Work instruction:
Every record below needs to be set down exactly. Pictures do not belong in the copy.

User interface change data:
--- START ---
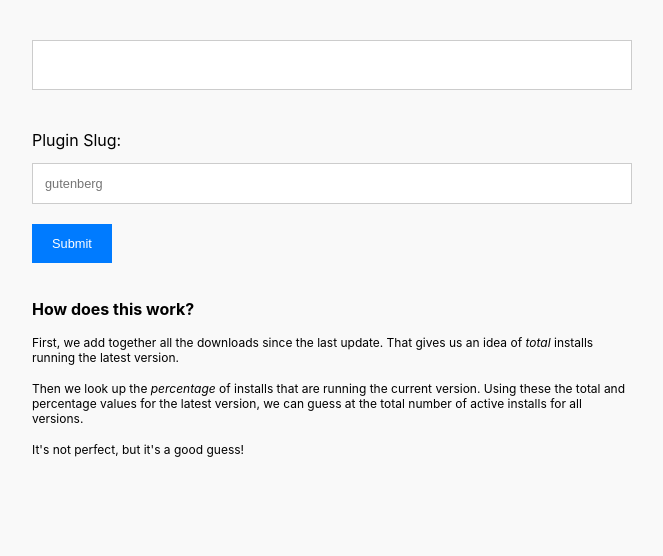
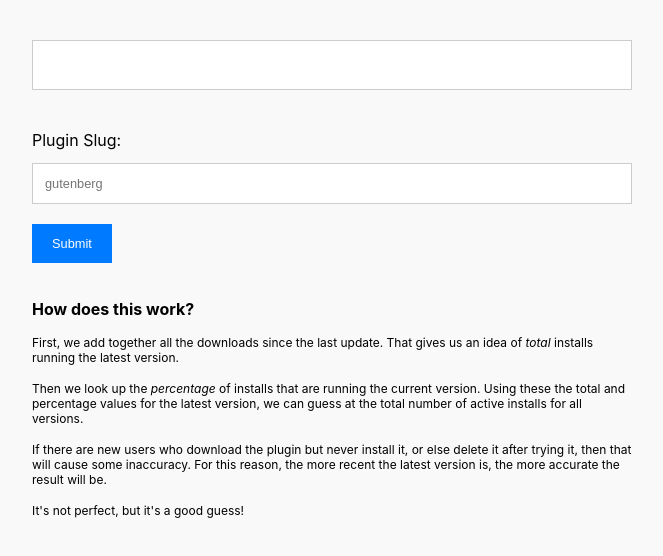
Before and after one commit to lukecarbis/estimate-wp-plugin-active-installs, a plain HTML site: page index.html in a window 1280 px wide. Shown: the whole page, without its empty margins (308-971 px from the left). Drawn offline with Linux system fonts and the light colour scheme.

Commit message:
Add disclaimer

```diff
--- a/index.html
+++ b/index.html
@@ -102,6 +102,7 @@
     <h3>How does this work?</h3>
     <p>First, we add together all the downloads since the last update. That gives us an idea of <em>total</em> installs running the latest version.</p>
     <p>Then we look up the <em>percentage</em> of installs that are running the current version. Using these the total and percentage values for the latest version, we can guess at the total number of active installs for all versions.</p>
+    <p>If there are new users who download the plugin but never install it, or else delete it after trying it, then that will cause some inaccuracy. For this reason, the more recent the latest version is, the more accurate the result will be.</p>
     <p>It's not perfect, but it's a good guess!</p>
 </div>
 
```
--- END ---
Completed task:
Before and after one commit to lukecarbis/estimate-wp-plugin-active-installs, a plain HTML site: page index.html in a window 1280 px wide. Shown: the whole page, without its empty margins (308-971 px from the left). Drawn offline with Linux system fonts and the light colour scheme.

Commit message:
Add disclaimer

```diff
--- a/index.html
+++ b/index.html
@@ -102,6 +102,7 @@
     <h3>How does this work?</h3>
     <p>First, we add together all the downloads since the last update. That gives us an idea of <em>total</em> installs running the latest version.</p>
     <p>Then we look up the <em>percentage</em> of installs that are running the current version. Using these the total and percentage values for the latest version, we can guess at the total number of active installs for all versions.</p>
+    <p>If there are new users who download the plugin but never install it, or else delete it after trying it, then that will cause some inaccuracy. For this reason, the more recent the latest version is, the more accurate the result will be.</p>
     <p>It's not perfect, but it's a good guess!</p>
 </div>
 
```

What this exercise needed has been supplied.